Julien’s Extreme-Altitude Argentine Collection tasting video is live. Check it out here...
Word from Diego is that shipments of our new Extreme-Altitude Argentine Collection began earlier this week. [If you’re not on the list to receive this shipment, or you don’t know whether you are, contact us simply by replying to this email, or by calling us at 1-844-733-5249.]
Since launching our Partnership back in 2019, this is only our second ever brand-new Argentine collection.
This week, we’ll dive into some of the more surprising aspects of the collection.

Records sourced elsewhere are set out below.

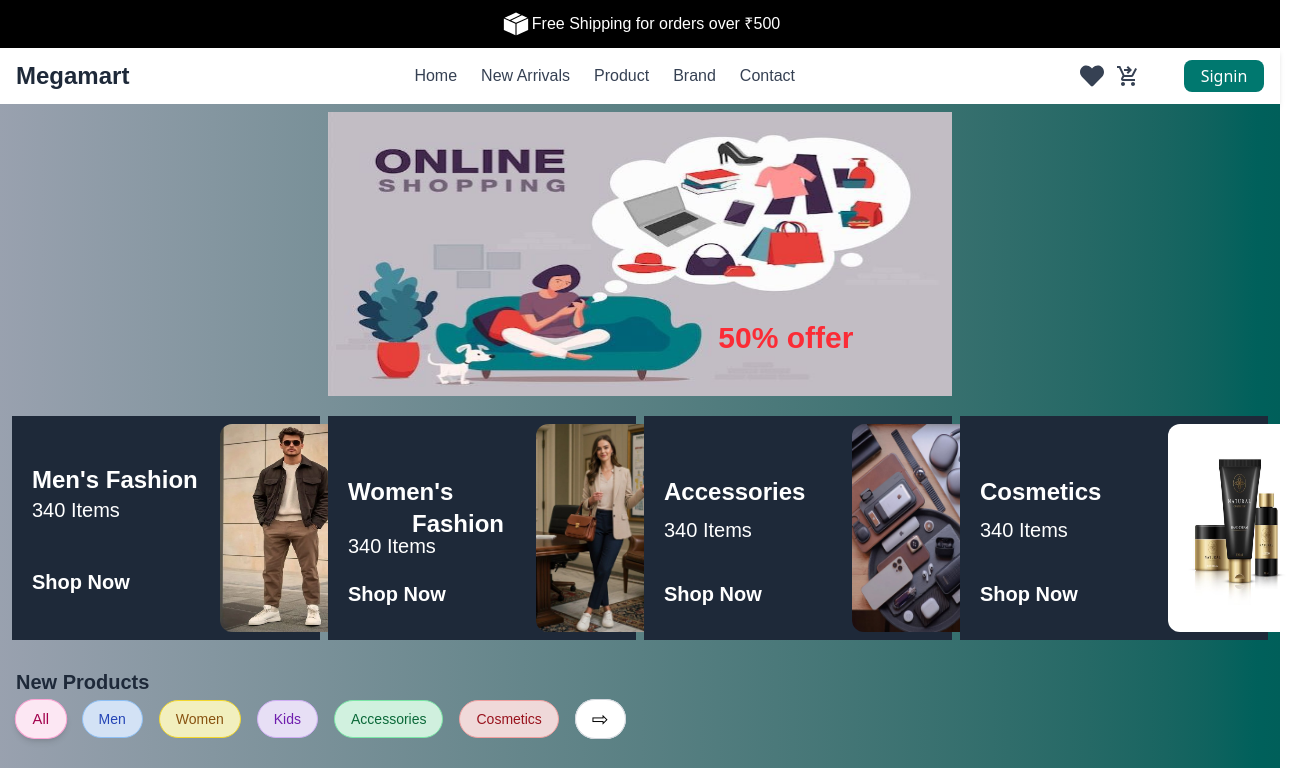
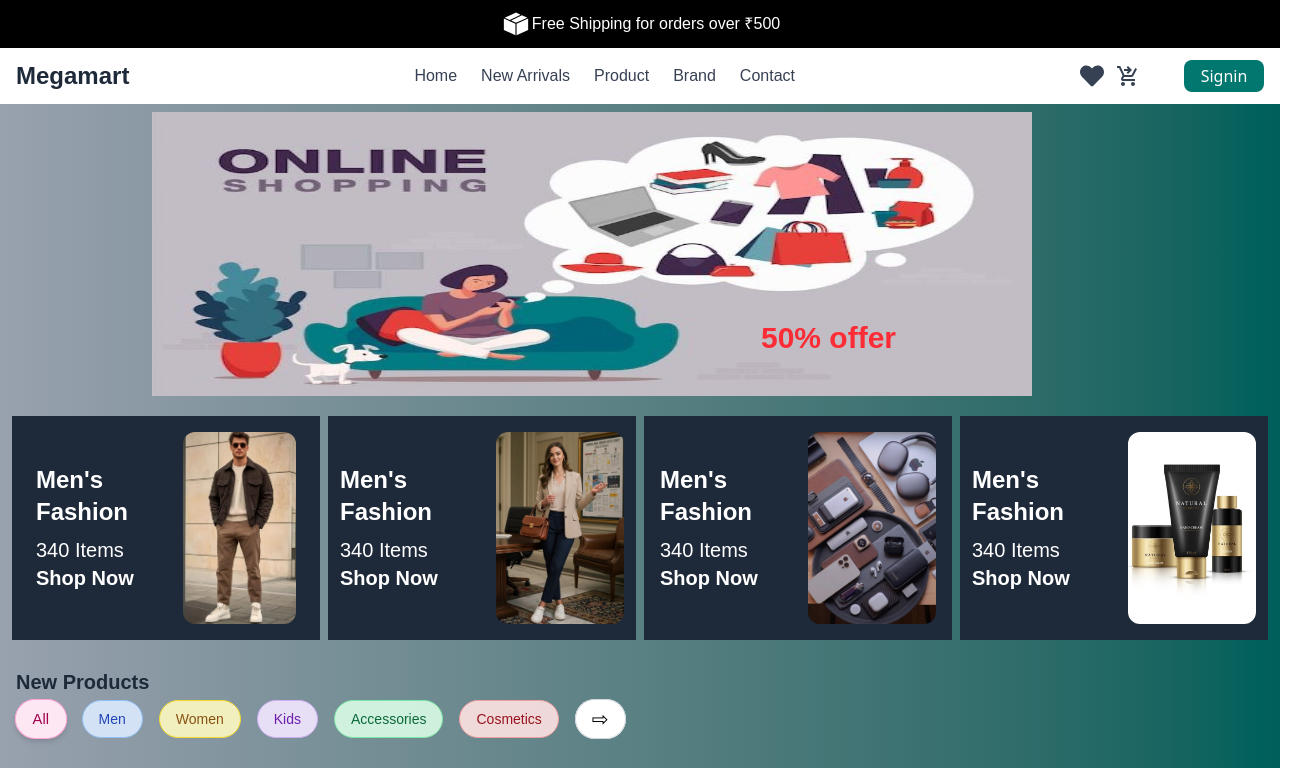
Before and after one commit to gokulmsv/Megamart, a React (Vite) app: page /#/ in a window 1280 px wide. Shown: the top 768 px of the page, 1312 px wide, since content can reach past the window. Built offline with nearby package versions, Linux system fonts and the light colour scheme; no server answers.

Commit message:
Website Updated

```diff
--- a/src/Components/Content.jsx
+++ b/src/Components/Content.jsx
@@ -9,8 +9,8 @@ const Content = () => {
   return (
     <>
       <section className="p-3 place-items-center grid grid-cols-1 gap-2 relative font-poppins md:grid md:grid-cols-2 lg:grid-cols-4">
-        <div className="bg-gray-800 w-full h-56 text-white">
-          <img className="w-44 h-52 my-2 mx-52 rounded-xl md:w-36" src={Men} alt="" />
+        {/* <div className="bg-gray-800 w-full h-56 text-white">
+          <img className="w-44 h-52 my-2 mx-52 rounded-xl md:w-36 lg:w-32" src={Men} alt="" />
           <h2 className="absolute top-10 p-5 text-2xl font-semibold">
             Men's Fashion
           </h2>
@@ -18,33 +18,77 @@ const Content = () => {
           <p className="absolute top-32 p-2 ml-3 mt-7 text-xl cursor-pointer font-semibold after:content-[''] after:absolute after:left-0 after:bottom-0 after:w-full after:h-[2px] after:bg-black after:origin-center after:scale-0 after:opacity-100 after:transition-transform after:duration-500 hover:after:scale-70 focus:after:scale-100">
            <Link to="/collection">Shop Now</Link>
           </p>
+        </div> */}
+        <div className="bg-gray-800 w-full h-56 text-white flex items-center justify-between px-6">
+          {/* LEFT SIDE TEXT */}
+          <div>
+            <h2 className="text-2xl font-semibold">Men's Fashion</h2>
+            <p className="text-xl font-thin mt-2">340 Items</p>
+
+            <Link
+              to="/collection"
+              className="text-xl font-semibold border-b-2 border-transparent hover:border-white transition"
+            >
+              Shop Now
+            </Link>
+          </div>
+
+          {/* RIGHT SIDE IMAGE */}
+          <img className="w-32 h-48 rounded-xl object-cover" src={Men} alt="" />
         </div>
 
-        <div className="bg-gray-800 w-full h-56 text-white relative">
-          <img className="w-44 h-52 my-2 mx-52 rounded-xl md:w-36" src={Women} alt=""/>
-          <h2 className="absolute top-10 p-5 text-2xl font-semibold">Women's <br/> <span className="pl-16">Fashion</span></h2>
-          <p className="absolute top-24 p-5 text-xl font-thin">340 Items</p>
-          <p className="absolute top-32 p-2 ml-3 mt-7 text-xl cursor-pointer font-semibold after:content-[''] after:absolute after:left-0 after:bottom-0 after:w-full after:h-[2px] after:bg-black after:origin-center after:scale-0 after:opacity-100 after:transition-transform after:duration-500 hover:after:scale-70 focus:after:scale-100">
-            <Link to="/collection">Shop Now</Link>
-          </p>
+        <div className="bg-gray-800 w-full gap-1 h-56 text-white flex items-center justify-between px-3">
+          {/* LEFT SIDE TEXT */}
+          <div>
+            <h2 className="text-2xl font-semibold">Men's Fashion</h2>
+            <p className="text-xl font-thin mt-2">340 Items</p>
+
+            <Link
+              to="/collection"
+              className="text-xl font-semibold border-b-2 border-transparent hover:border-white transition"
+            >
+              Shop Now
+            </Link>
+          </div>
+
+          {/* RIGHT SIDE IMAGE */}
+          <img className="w-32 h-48 rounded-xl object-cover" src={Women} alt="" />
         </div>
 
-        <div className="bg-gray-800 w-full h-56 text-white relative">
-          <img className="w-44 h-52 my-2 mx-52 rounded-xl md:w-36" src={Accessories} alt=""/>
-          <h2 className="absolute top-10 p-5 text-2xl font-semibold">Accessories<br/></h2>
-          <p className="absolute top-20 p-5 text-xl font-thin">340 Items</p>
-          <p className="absolute top-32 p-2 ml-3 mt-7 text-xl cursor-pointer font-semibold after:content-[''] after:absolute after:left-0 after:bottom-0 after:w-full after:h-[2px] after:bg-black after:origin-center after:scale-0 after:opacity-100 after:transition-transform after:duration-500 hover:after:scale-70 focus:after:scale-100">
-            <Link to="/collection">Shop Now</Link>
-          </p>
+        <div className="bg-gray-800 w-full gap-1 h-56 text-white flex items-center justify-between px-4">
+          {/* LEFT SIDE TEXT */}
+          <div>
+            <h2 className="text-2xl font-semibold">Men's Fashion</h2>
+            <p className="text-xl font-thin mt-2">340 Items</p>
+
+            <Link
+              to="/collection"
+              className="text-xl font-semibold border-b-2 border-transparent hover:border-white transition"
+            >
+              Shop Now
+            </Link>
+          </div>
+
+          {/* RIGHT SIDE IMAGE */}
+          <img className="w-32 h-48 rounded-xl object-cover" src={Accessories} alt="" />
         </div>
 
-        <div className="bg-gray-800 w-full h-56 text-white relative">
-          <img className="w-44 h-52 my-2 mx-52 rounded-xl md:w-36" src={Cosmetics} alt=""/>
-          <h2 className="absolute top-10 p-5 text-2xl font-semibold">Cosmetics</h2>
-          <p className="absolute top-20 p-5 text-xl font-thin">340 Items</p>
-          <p className="absolute top-32 p-2 ml-3 mt-7 text-xl cursor-pointer font-semibold after:content-[''] after:absolute after:left-0 after:bottom-0 after:w-full after:h-[2px] after:bg-black after:origin-center after:scale-0 after:opacity-100 after:transition-transform after:duration-500 hover:after:scale-70 focus:after:scale-100">
-            <Link to="/collection">Shop Now</Link>
-          </p>
+        <div className="bg-gray-800 w-full gap-1 h-56 text-white flex items-center justify-between px-3">
+          {/* LEFT SIDE TEXT */}
+          <div>
+            <h2 className="text-2xl font-semibold">Men's Fashion</h2>
+            <p className="text-xl font-thin mt-2">340 Items</p>
+
+            <Link
+              to="/collection"
+              className="text-xl font-semibold border-b-2 border-transparent hover:border-white transition"
+            >
+              Shop Now
+            </Link>
+          </div>
+
+          {/* RIGHT SIDE IMAGE */}
+          <img className="w-32 h-48 rounded-xl object-cover" src={Cosmetics} alt="" />
         </div>
       </section>
     </>
--- a/src/Components/Slider.jsx
+++ b/src/Components/Slider.jsx
@@ -19,8 +19,8 @@ const Slider = () => {
         {isToggled ? (
 
           <div className="relative">
-            <img src={slider1} className="w-[90%] h-[200px] pl-10 lg:w-[50%] lg:mx-80 lg:p-2 lg:h-[300px]" alt="" />
-            <p className="absolute right-14 top-34 text-3xl font-bold text-red-500 md:absolute md:right-28 lg:right-2/6 lg:my-20">50% offer</p>
+            <img src={slider1} className="w-[90%] h-[200px] pl-10 lg:w-[70%] lg:mx-36 lg:p-2 lg:h-[300px]" alt="" />
+            <p className="absolute right-14 top-34 text-3xl font-bold text-red-500 md:absolute  md:right-28 lg:right-52 lg:my-20 xl:absolute xl:right-96 xl:my-20">50% offer</p>
           </div>
 
         ) : (
@@ -28,10 +28,10 @@ const Slider = () => {
             <img
               src={isToggled ? slider1 : slider}
               alt="slider"
-              className="w-full h-[200px] bg-cover my-2 lg:w-[80%] lg:h-[250px] lg:pl-56"
+              className="w-full h-[200px] bg-cover my-2 md:w-[80%] lg:w-[100%] lg:h-[250px] xl:h-[300px]"
             />
 
-            <div className="absolute top-10 text-white pl-2 text-l md:absolute md:left-14 lg:absolute lg:left-72 lg:text-2xl">
+            <div className="absolute top-10 text-white pl-2 text-l xl:top-20 md:absolute md:left-14 lg:absolute lg:left-20 lg:text-2xl">
               <h1 className="text-sky-400">MEN'S</h1>
               <span>FASHION</span>
               <p>New Collections</p>
@@ -40,7 +40,7 @@ const Slider = () => {
                 SHOP NOW
               </button>
             </div>
-            <div className="absolute right-1.5 top-10 text-white pl-2 text-l md:absolute md:right-14 lg:absolute lg:right-[350px] lg:text-2xl">
+            <div className="absolute right-1.5 top-10 text-white pl-2 xl:top-20  text-l md:absolute md:right-14 lg:absolute lg:right-20 lg:text-2xl">
               <h1 className="text-pink-400">WOMEN'S</h1>
               <span>FASHION</span>
               <p>New Collections</p>
```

Cabernet Sauvignon in the Andes
Cabernet sauvignon plays a bigger role in this collection. Argentine winemakers downplay cab sauv for fear of being labeled Bordeaux pretenders. Yet, it makes perfect sense in Argentina. Malbec was, after all, a Bordeaux grape at one point. You’ll find that when mixed with malbec, cab sauv lends a delicious spice and smoothness.
Criolla from 100-Year-Old Vines

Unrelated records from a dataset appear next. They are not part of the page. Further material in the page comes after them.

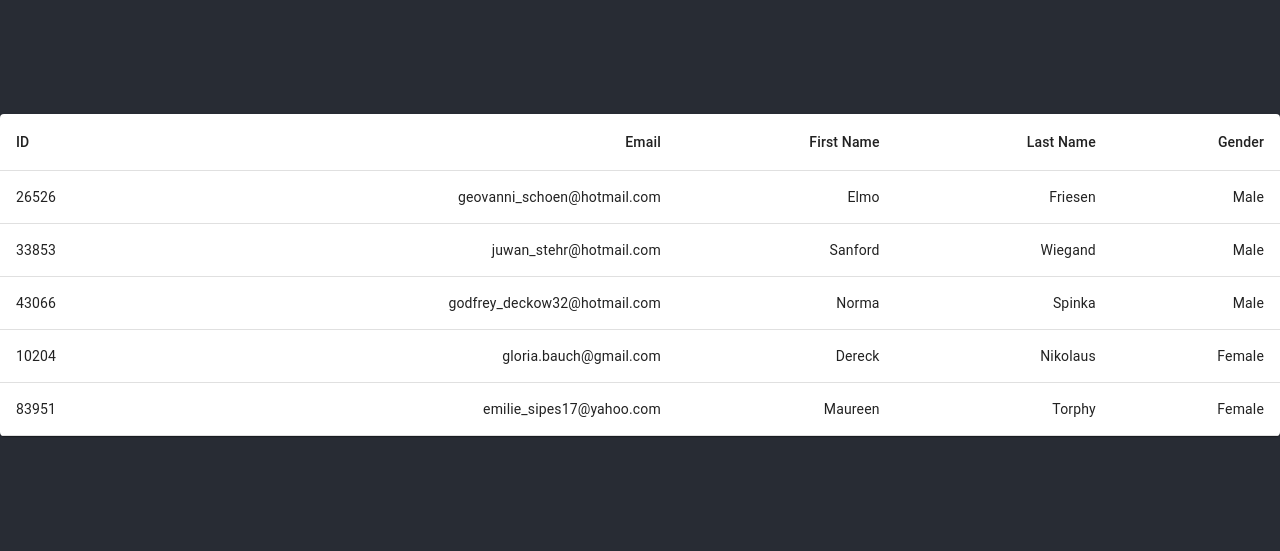
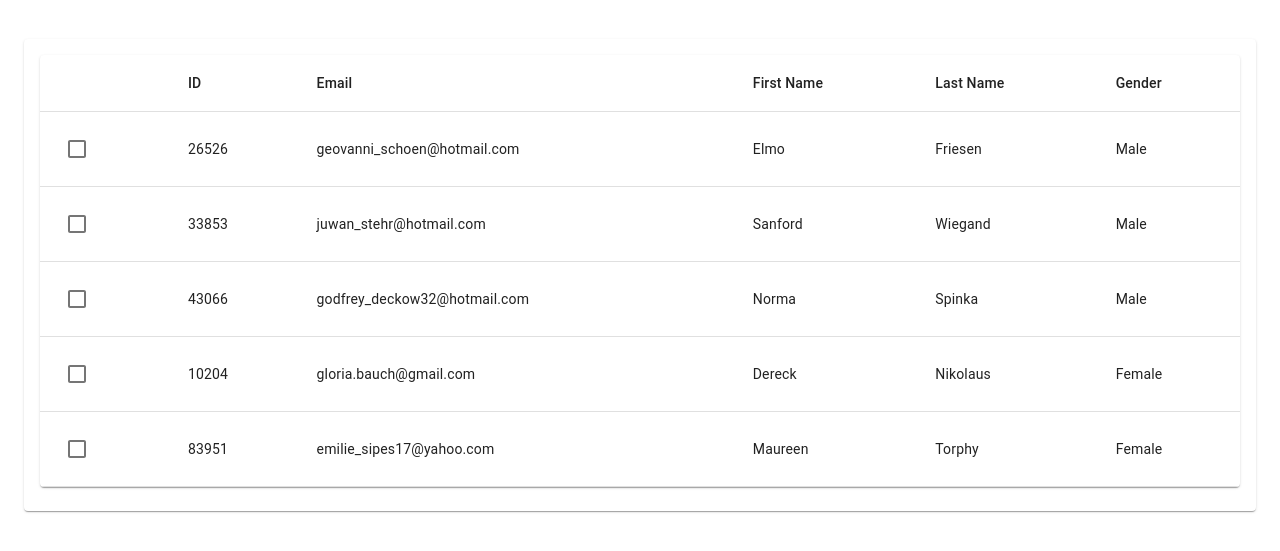
Before and after one commit to Kronhyx/react-example, a React (Create React App) app: page / in a window 1280 px wide. Shown: the part 125-676 px from the top of the page. Built offline with nearby package versions, Linux system fonts and the light colour scheme.

Commit message:
feat: create UserListItem component

```diff
--- a/src/App.css
+++ b/src/App.css
@@ -1,38 +1,5 @@
-.App {
-  text-align: center;
+main {
+  display: flex;
+  min-height: 100vh;
+  align-items: center;
 }
-
-.App-logo {
-  height: 40vmin;
-  pointer-events: none;
-}
-
-@media (prefers-reduced-motion: no-preference) {
-  .App-logo {
-    animation: App-logo-spin infinite 20s linear;
-  }
-}
-
-.App-header {
-  background-color: #282c34;
-  min-height: 100vh;
-  display: flex;
-  flex-direction: column;
-  align-items: center;
-  justify-content: center;
-  font-size: calc(10px + 2vmin);
-  color: white;
-}
-
-.App-link {
-  color: #61dafb;
-}
-
-@keyframes App-logo-spin {
-  from {
-    transform: rotate(0deg);
-  }
-  to {
-    transform: rotate(360deg);
-  }
-}
--- a/src/App.tsx
+++ b/src/App.tsx
@@ -1,3 +1,4 @@
+import { Container } from '@material-ui/core'
 import React from 'react'
 import './App.css'
 import { UserList } from './components/UserList/UserList'
@@ -6,10 +7,12 @@ export default function App () {
   const items = require('./components/UserList/UserList.json')
 
   return (
-    <div className="App">
-      <header className="App-header">
-        <UserList items={items} />
-      </header>
-    </div>
+    <main>
+      <Container>
+        <header>
+          <UserList items={items} />
+        </header>
+      </Container>
+    </main>
   )
 }
--- a/src/components/UserList/UserList.tsx
+++ b/src/components/UserList/UserList.tsx
@@ -1,3 +1,4 @@
+import { Card, CardContent } from '@material-ui/core'
 import Paper from '@material-ui/core/Paper'
 import Table from '@material-ui/core/Table'
 import TableBody from '@material-ui/core/TableBody'
@@ -6,6 +7,7 @@ import TableContainer from '@material-ui/core/TableContainer'
 import TableHead from '@material-ui/core/TableHead'
 import TableRow from '@material-ui/core/TableRow'
 import React, { FunctionComponent } from 'react'
+import { UserListItem } from '../UserListItem/UserListItem'
 
 export interface User {
   id?: number,
@@ -20,31 +22,30 @@ export interface UserListProps {
 }
 
 export const UserList: FunctionComponent<UserListProps> = ({ items }) => {
+  const onUserItemSelected = console.log
 
   return (
+    <Card>
+      <CardContent>
         <TableContainer component={Paper}>
           <Table>
             <TableHead>
               <TableRow>
+                <TableCell />
                 <TableCell>ID</TableCell>
-            <TableCell align="right">Email</TableCell>
-            <TableCell align="right">First Name</TableCell>
-            <TableCell align="right">Last Name</TableCell>
-            <TableCell align="right">Gender</TableCell>
+                <TableCell>Email</TableCell>
+                <TableCell>First Name</TableCell>
+                <TableCell>Last Name</TableCell>
+                <TableCell>Gender</TableCell>
               </TableRow>
             </TableHead>
             <TableBody>
-          {items.map((user) => (
-            <TableRow key={user.id}>
-              <TableCell component="th" scope="row">{user.id}</TableCell>
-              <TableCell align="right">{user.email}</TableCell>
-              <TableCell align="right">{user.first_name}</TableCell>
-              <TableCell align="right">{user.last_name}</TableCell>
-              <TableCell align="right">{user.gender}</TableCell>
-            </TableRow>
-          ))}
+              {items
+                .map((user) => (<UserListItem key={user.id} {...user} onSelect={onUserItemSelected} />))}
             </TableBody>
           </Table>
         </TableContainer>
+      </CardContent>
+    </Card>
   )
 }
--- /dev/null
+++ b/src/components/UserListItem/UserListItem.tsx
@@ -0,0 +1,33 @@
+import { Checkbox } from '@material-ui/core'
+import { SwitchBaseProps } from '@material-ui/core/internal/SwitchBase'
+import TableCell from '@material-ui/core/TableCell'
+import TableRow from '@material-ui/core/TableRow'
+import React, { FunctionComponent, useState } from 'react'
+import { User } from '../UserList/UserList'
+
+export interface UserListItemProps extends User {
+  onSelect?: (id: number, state: boolean) => any
+}
+
+export const UserListItem: FunctionComponent<UserListItemProps> = (props) => {
+  const [, setChecked] = useState(false)
+  const onChange: SwitchBaseProps['onChange'] = (event => {
+    const isChecked = event.target.checked
+    setChecked(isChecked)
+
+    return props.onSelect?.(props.id, isChecked)
+  })
+
+  return (
+    <TableRow key={props.id}>
+      <TableCell>
+        <Checkbox onChange={onChange} />
+      </TableCell>
+      <TableCell>{props.id}</TableCell>
+      <TableCell>{props.email}</TableCell>
+      <TableCell>{props.first_name}</TableCell>
+      <TableCell>{props.last_name}</TableCell>
+      <TableCell>{props.gender}</TableCell>
+    </TableRow>
+  )
+}
```
Lines whose indentation alone changed are shown as unchanged.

“It’s extremely rare to taste wine from a century-old vine,” said Julien when he tasted our new Sunal Ilógico Criolla.
You’ve likely had Sunal Ilógico before. The grapes in Sunal Ilógico Criolla also come from the Luracatao vineyard in northwestern Argentina. However, they are not malbec, but a varietal known as criolla, from 100-year-old vines.

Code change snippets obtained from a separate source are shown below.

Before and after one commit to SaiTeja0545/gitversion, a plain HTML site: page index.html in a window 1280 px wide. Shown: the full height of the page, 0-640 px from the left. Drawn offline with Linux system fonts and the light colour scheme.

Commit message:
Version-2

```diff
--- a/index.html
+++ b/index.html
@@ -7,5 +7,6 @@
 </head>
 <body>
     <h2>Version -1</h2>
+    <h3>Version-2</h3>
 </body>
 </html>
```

Technically, “criolla” is a blanket term for various hybrids that evolved from Spanish grapes brought to the new world in the 1500s. The most famous criolla is the white wine grape torrontés. But the criolla from Luracatao is a red grape – nothing to do with torrontés at all. Its precise genetic makeup remains a mystery; could it be a long-lost European varietal, like the carménère discovered in Chile?
France’s Best Barrel Maker
Our Atypico 2018 comes from the town of Tolombon, just past the southern boundary of the Calchaquí Valley, in Argentina’s Salta province. But the barrels used to age the wine (for 18 months) came from France, specifically from Vicard, of the Cognac region, the last of France’s great artisan coopers (the best in France, according to Julien). Founded in 1925 and still family run, Vicard is known for selecting its wood based on tannin level rather than by grain or plot, the methods favored by most other coopers.
The Aging Question
It is anyone’s guess what the longevity of these wines will be. Argentina has no culture of aging wines. And because these wines are so rarely found outside the Calchaquí Valley, there is little in the way of past experience to draw from. Our guess is that they should all bloom within six years. But our resident wine expert, Julien Miquel, estimates that lifespans of 20 years are possible.
So keep a few bottles in your cellar and see what happens. With Argentina increasingly popping up among the best vintages and vineyards in the world - and 2008 vintages of high-altitude Catena going for $598 a bottle - a small cellar of these wines could be a worthwhile investment.
The Wine Explorer